# TASK DETAILS:
Your copy of the entries below should hold exactly the lines from the one containing "changed lines), 1 other file." to the one containing "Also changed, not shown: other", inclusive, and no pictures.

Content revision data
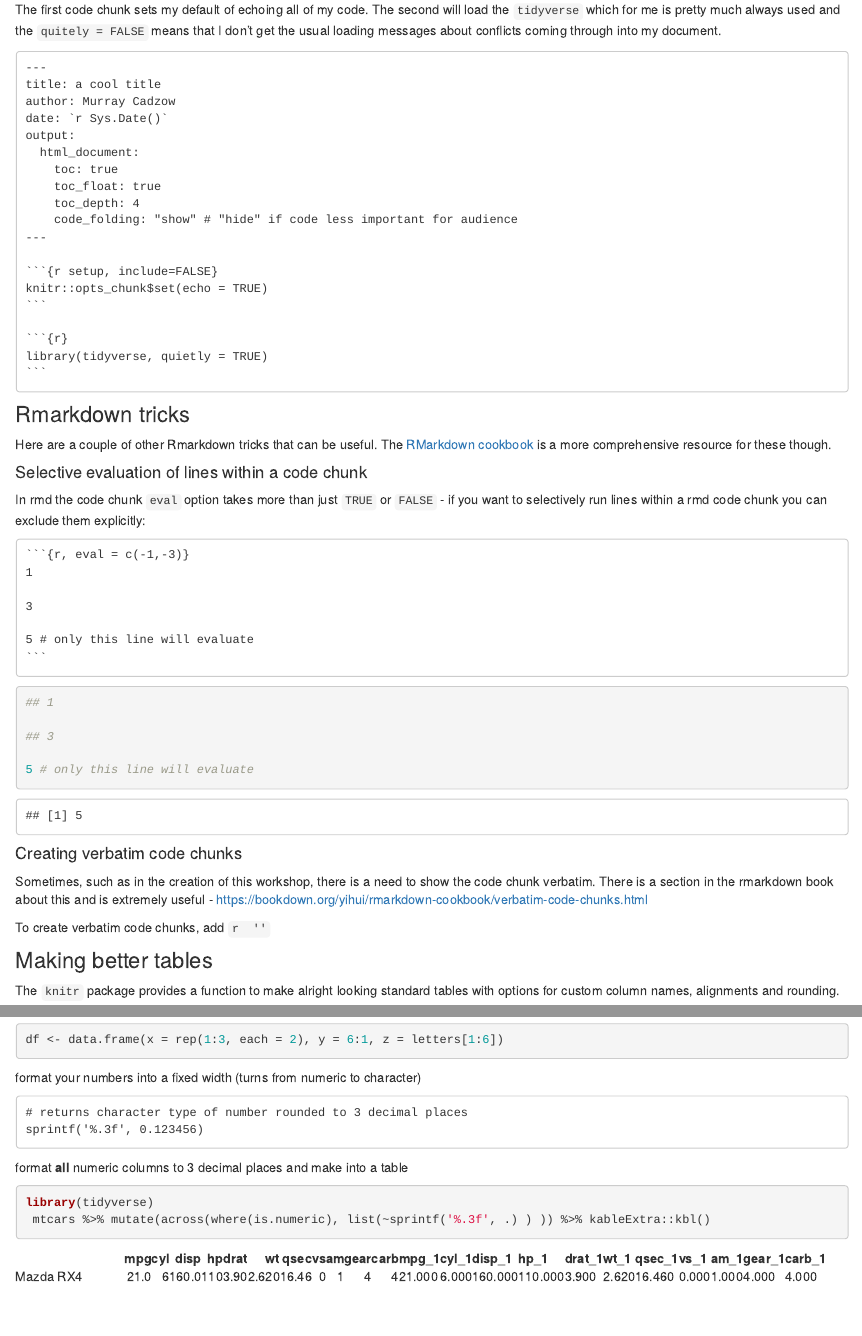
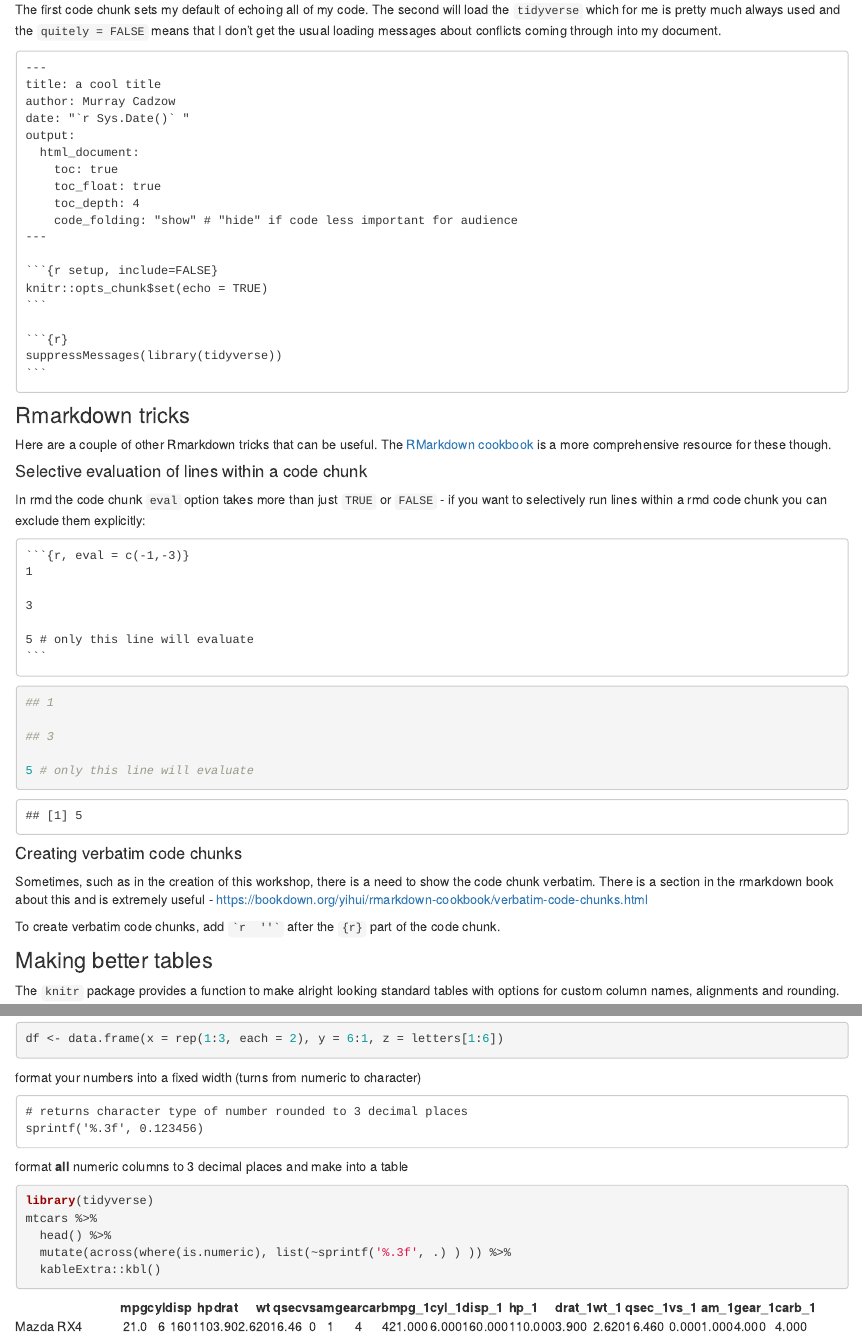
Before and after one commit to OtagoCarpentries/mini-workshops, an R Markdown document (usefulcodesnippets.Rmd): the page in a window 1100 px wide, from 1270 px down before the commit and from 1260 px down after it, so that both start at the same text, and a second part further down, joined at a grey line. Rendered offline with R 4.5, knitr and Pandoc, with nearby package versions; drawn as R Markdown's standard HTML page in place of the format the file asks for.

Commit message:
syntax correction for some examples

`````diff
--- a/usefulcodesnippets.Rmd
+++ b/usefulcodesnippets.Rmd
@@ -88,7 +88,7 @@ The first code chunk sets my default of echoing all of my code. The second will
 ---
 title: a cool title
 author: Murray Cadzow
-date: `r knitr::inline_expr("Sys.Date()")`
+date: "`r knitr::inline_expr("Sys.Date()")` "
 output:
   html_document:
     toc: true
@@ -102,7 +102,7 @@ knitr::opts_chunk$set(echo = TRUE)
 ```
 
 ```{r}`r ''`
-library(tidyverse, quietly = TRUE)
+suppressMessages(library(tidyverse))
 ```
 
 ````
@@ -138,7 +138,8 @@ In rmd the code chunk `eval` option takes more than just `TRUE` or `FALSE` - if
 Sometimes, such as in the creation of this workshop, there is a need to show the code chunk verbatim.  There is a section in the rmarkdown book about this and is extremely useful -
 [https://bookdown.org/yihui/rmarkdown-cookbook/verbatim-code-chunks.html](https://bookdown.org/yihui/rmarkdown-cookbook/verbatim-code-chunks.html)
 
-To create verbatim code chunks, add `r knitr::inline_expr(" ''")`
+To create verbatim code chunks, add `` `r knitr::inline_expr(" ''")`  `` after the `{r}` part of the code chunk.
+
 
 
 ### Making better tables
@@ -266,7 +267,10 @@ format **all** numeric columns to 3 decimal places and make into a table
 
 ```{r}
 library(tidyverse)
- mtcars %>% mutate(across(where(is.numeric), list(~sprintf('%.3f', .) ) )) %>% kableExtra::kbl()
+mtcars %>%
+  head() %>%
+  mutate(across(where(is.numeric), list(~sprintf('%.3f', .) ) )) %>%
+  kableExtra::kbl()
 ```
 
 
`````
Also changed, not shown: docs/search.json, usefulcodesnippets.Rmd (5 more changed lines), 1 other file.
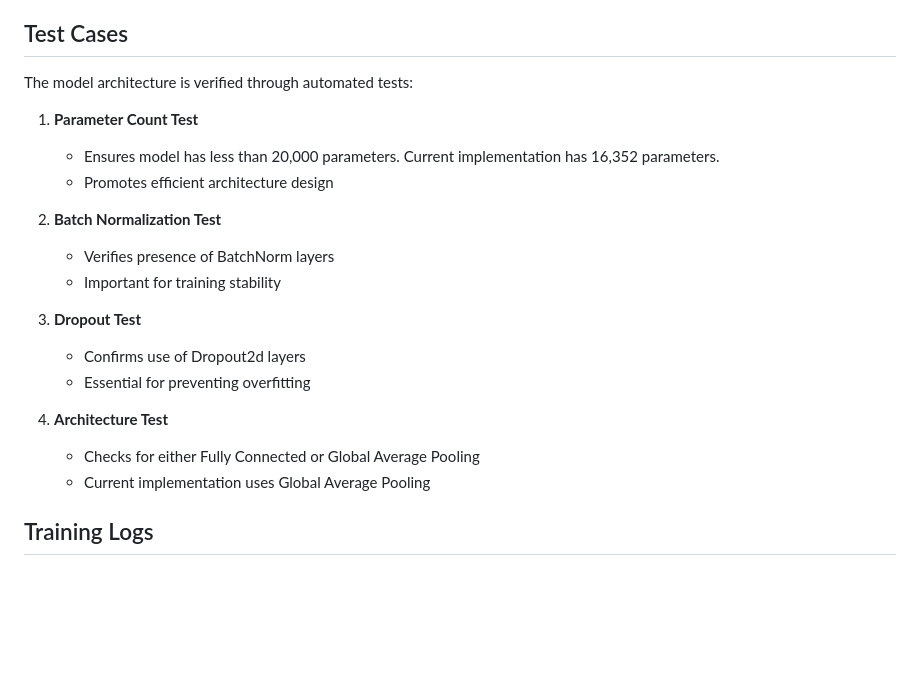
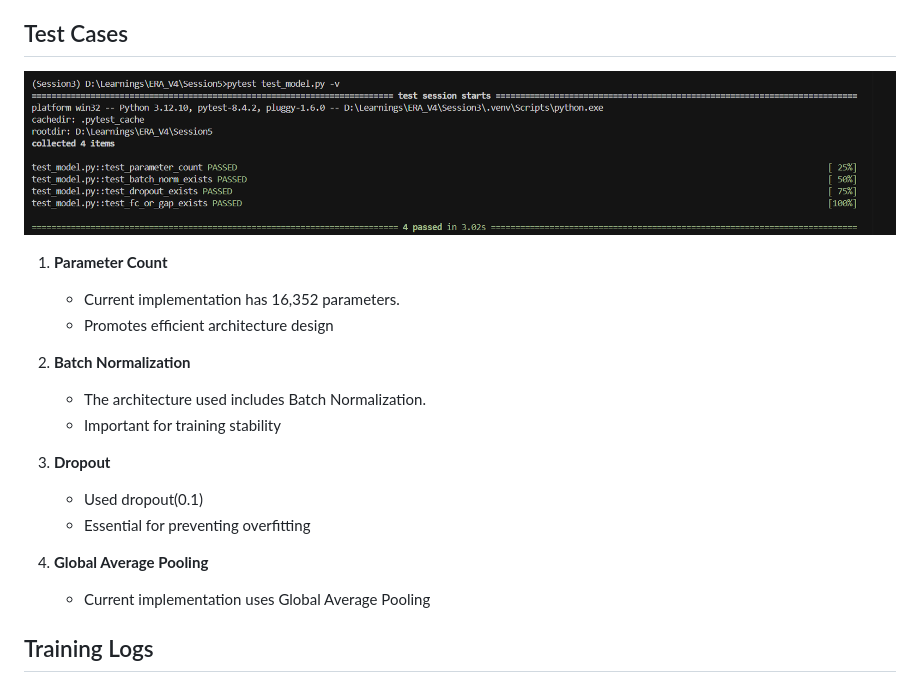
Before and after one commit to mshsingh772/ERA_V4, a Markdown page: Session5/README.md, the part around the change printed below. Drawn GitHub-style; pictures changed too: Session5/assets/tests_log.png (added); blank space fills up the shorter version.

```diff
--- a/Session5/README.md
+++ b/Session5/README.md
@@ -43,23 +41,20 @@ The model uses a CNN architecture with the following components:
 - Less than 20k parameters for efficiency
 
 ## Test Cases
-
-The model architecture is verified through automated tests:
-
-1. **Parameter Count Test**
-   - Ensures model has less than 20,000 parameters. Current implementation has 16,352 parameters.
+![Tests log](assets/tests_log.png)
+1. **Parameter Count**
+   - Current implementation has 16,352 parameters.
    - Promotes efficient architecture design
 
-2. **Batch Normalization Test**
-   - Verifies presence of BatchNorm layers
+2. **Batch Normalization**
+   - The architecture used includes Batch Normalization.
    - Important for training stability
 
-3. **Dropout Test**
-   - Confirms use of Dropout2d layers
+3. **Dropout**
+   - Used dropout(0.1)
    - Essential for preventing overfitting
 
-4. **Architecture Test**
-   - Checks for either Fully Connected or Global Average Pooling
+4. **Global Average Pooling**
    - Current implementation uses Global Average Pooling
 
 ## Training Logs
```
Also changed, not shown: other parts of Session5/README.md (+0 -2 lines), 1 other file.
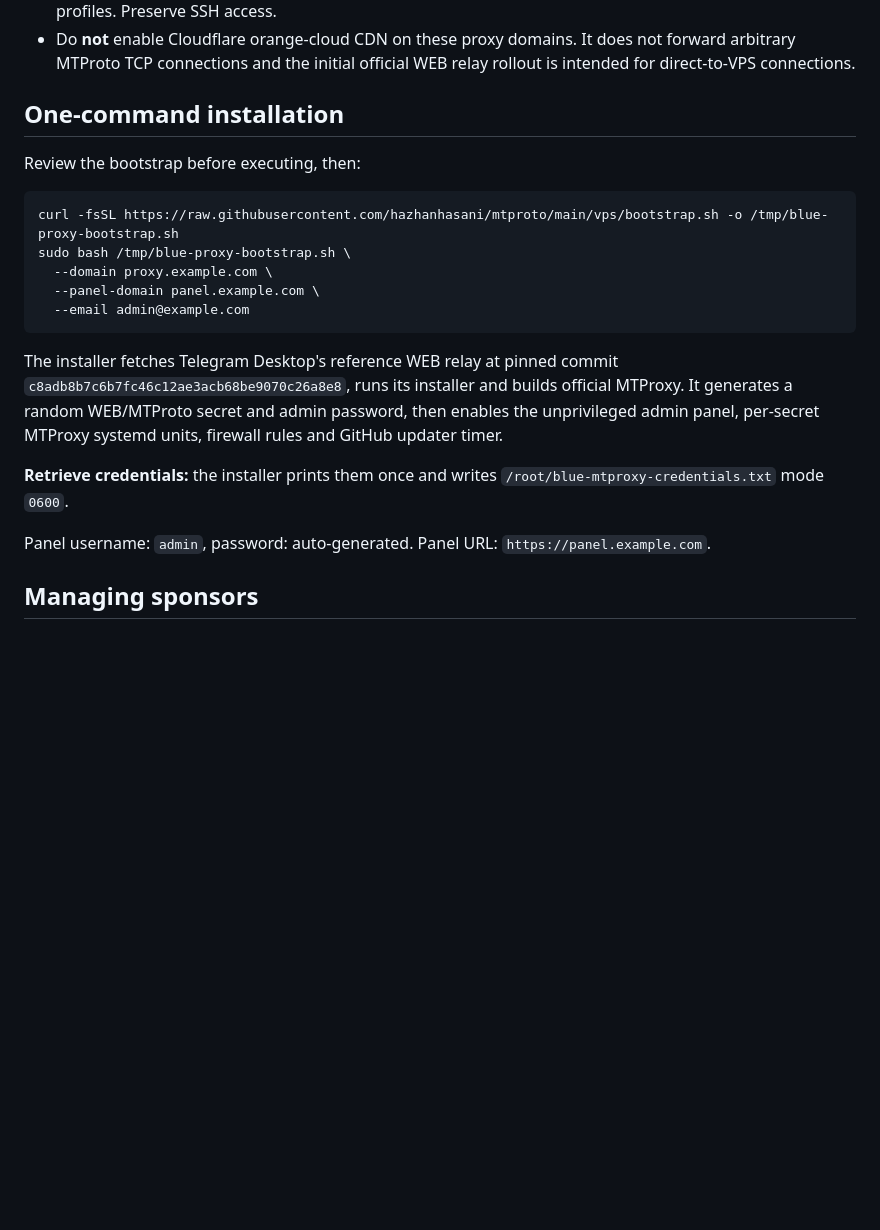
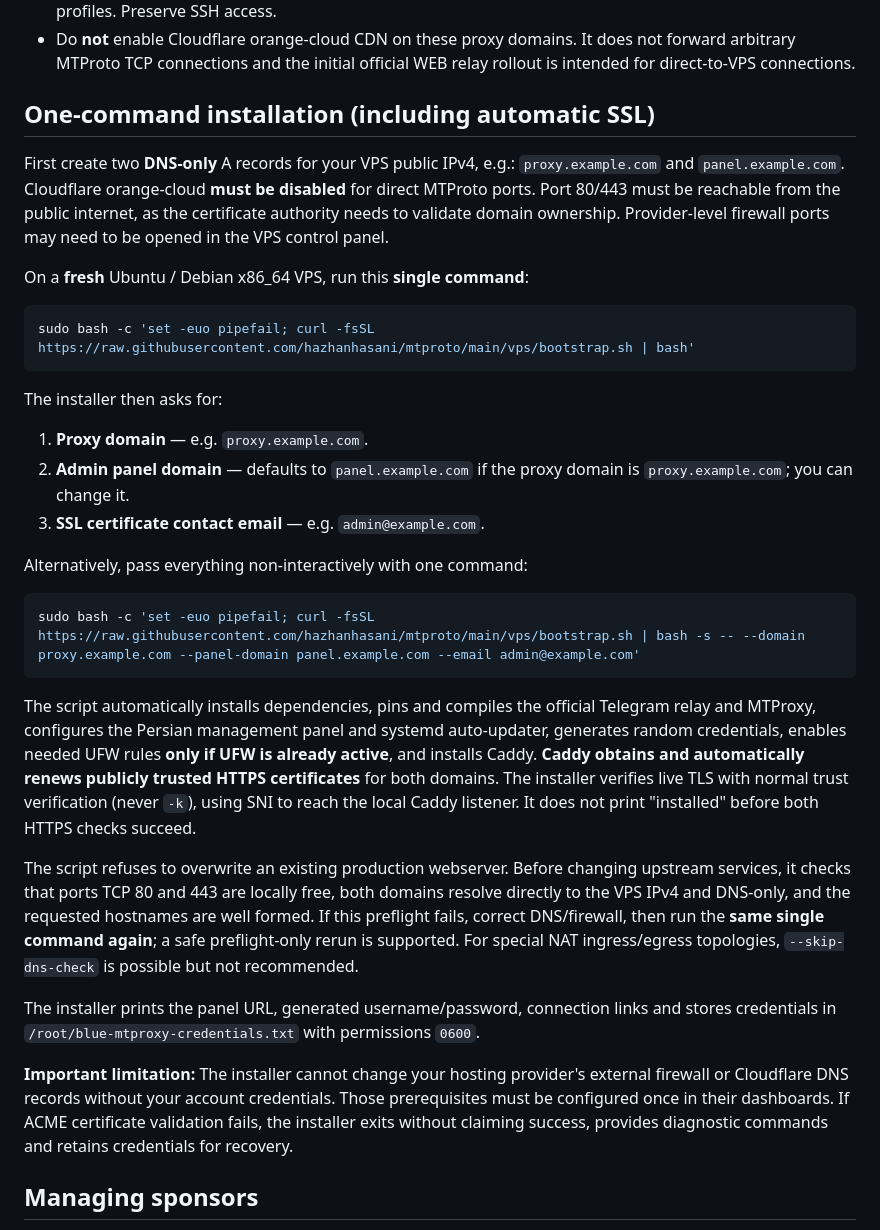
Before and after one commit to hazhanhasani/mtproto, a Markdown page: vps/README.md, the part around the change. Rendered like a GitHub page; blank space fills up the shorter version.

Commit message:
docs(vps): document one-command interactive setup and automatic trusted SSL checks

````diff
--- a/vps/README.md
+++ b/vps/README.md
@@ -17,25 +17,36 @@ Admin -> HTTPS panel domain -> Caddy -> Flask/Gunicorn (127.0.0.1:8750) -> restr
 - Open TCP 80, 443 and **10443-10474** in the provider firewall; if UFW is active, allow ports used by enabled profiles. Preserve SSH access.
 - Do **not** enable Cloudflare orange-cloud CDN on these proxy domains. It does not forward arbitrary MTProto TCP connections and the initial official WEB relay rollout is intended for direct-to-VPS connections.
 
-## One-command installation
+## One-command installation (including automatic SSL)
 
-Review the bootstrap before executing, then:
+First create two **DNS-only** A records for your VPS public IPv4, e.g.:
+`proxy.example.com` and `panel.example.com`. Cloudflare orange-cloud **must be disabled** for direct MTProto ports. Port 80/443 must be reachable from the public internet, as the certificate authority needs to validate domain ownership. Provider-level firewall ports may need to be opened in the VPS control panel.
+
+On a **fresh** Ubuntu / Debian x86_64 VPS, run this **single command**:
 
 ```bash
-curl -fsSL https://raw.githubusercontent.com/hazhanhasani/mtproto/main/vps/bootstrap.sh -o /tmp/blue-proxy-bootstrap.sh
-sudo bash /tmp/blue-proxy-bootstrap.sh \
-  --domain proxy.example.com \
-  --panel-domain panel.example.com \
-  --email admin@example.com
+sudo bash -c 'set -euo pipefail; curl -fsSL https://raw.githubusercontent.com/hazhanhasani/mtproto/main/vps/bootstrap.sh | bash'
 ```
 
-The installer fetches Telegram Desktop's reference WEB relay at pinned commit
-`c8adb8b7c6b7fc46c12ae3acb68be9070c26a8e8`, runs its installer
-and builds official MTProxy. It generates a random WEB/MTProto secret and admin password, then enables the unprivileged admin panel, per-secret MTProxy systemd units, firewall rules and GitHub updater timer.
+The installer then asks for:
 
-**Retrieve credentials:** the installer prints them once and writes `/root/blue-mtproxy-credentials.txt` mode `0600`.
+1. **Proxy domain** — e.g. `proxy.example.com`.
+2. **Admin panel domain** — defaults to `panel.example.com` if the proxy domain is `proxy.example.com`; you can change it.
+3. **SSL certificate contact email** — e.g. `admin@example.com`.
 
-Panel username: `admin`, password: auto-generated. Panel URL: `https://panel.example.com`.
+Alternatively, pass everything non-interactively with one command:
+
+```bash
+sudo bash -c 'set -euo pipefail; curl -fsSL https://raw.githubusercontent.com/hazhanhasani/mtproto/main/vps/bootstrap.sh | bash -s -- --domain proxy.example.com --panel-domain panel.example.com --email admin@example.com'
+```
+
+The script automatically installs dependencies, pins and compiles the official Telegram relay and MTProxy, configures the Persian management panel and systemd auto-updater, generates random credentials, enables needed UFW rules **only if UFW is already active**, and installs Caddy. **Caddy obtains and automatically renews publicly trusted HTTPS certificates** for both domains. The installer verifies live TLS with normal trust verification (never `-k`), using SNI to reach the local Caddy listener. It does not print "installed" before both HTTPS checks succeed.
+
+The script refuses to overwrite an existing production webserver. Before changing upstream services, it checks that ports TCP 80 and 443 are locally free, both domains resolve directly to the VPS IPv4 and DNS-only, and the requested hostnames are well formed. If this preflight fails, correct DNS/firewall, then run the **same single command again**; a safe preflight-only rerun is supported. For special NAT ingress/egress topologies, `--skip-dns-check` is possible but not recommended.
+
+The installer prints the panel URL, generated username/password, connection links and stores credentials in `/root/blue-mtproxy-credentials.txt` with permissions `0600`.
+
+**Important limitation:** The installer cannot change your hosting provider's external firewall or Cloudflare DNS records without your account credentials. Those prerequisites must be configured once in their dashboards. If ACME certificate validation fails, the installer exits without claiming success, provides diagnostic commands and retains credentials for recovery.
 
 ## Managing sponsors
 
````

# RESULT BELOW:
Also changed, not shown: docs/search.json, usefulcodesnippets.Rmd (5 more changed lines), 1 other file.
Before and after one commit to mshsingh772/ERA_V4, a Markdown page: Session5/README.md, the part around the change printed below. Drawn GitHub-style; pictures changed too: Session5/assets/tests_log.png (added); blank space fills up the shorter version.

```diff
--- a/Session5/README.md
+++ b/Session5/README.md
@@ -43,23 +41,20 @@ The model uses a CNN architecture with the following components:
 - Less than 20k parameters for efficiency
 
 ## Test Cases
-
-The model architecture is verified through automated tests:
-
-1. **Parameter Count Test**
-   - Ensures model has less than 20,000 parameters. Current implementation has 16,352 parameters.
+![Tests log](assets/tests_log.png)
+1. **Parameter Count**
+   - Current implementation has 16,352 parameters.
    - Promotes efficient architecture design
 
-2. **Batch Normalization Test**
-   - Verifies presence of BatchNorm layers
+2. **Batch Normalization**
+   - The architecture used includes Batch Normalization.
    - Important for training stability
 
-3. **Dropout Test**
-   - Confirms use of Dropout2d layers
+3. **Dropout**
+   - Used dropout(0.1)
    - Essential for preventing overfitting
 
-4. **Architecture Test**
-   - Checks for either Fully Connected or Global Average Pooling
+4. **Global Average Pooling**
    - Current implementation uses Global Average Pooling
 
 ## Training Logs
```
Also changed, not shown: other parts of Session5/README.md (+0 -2 lines), 1 other file.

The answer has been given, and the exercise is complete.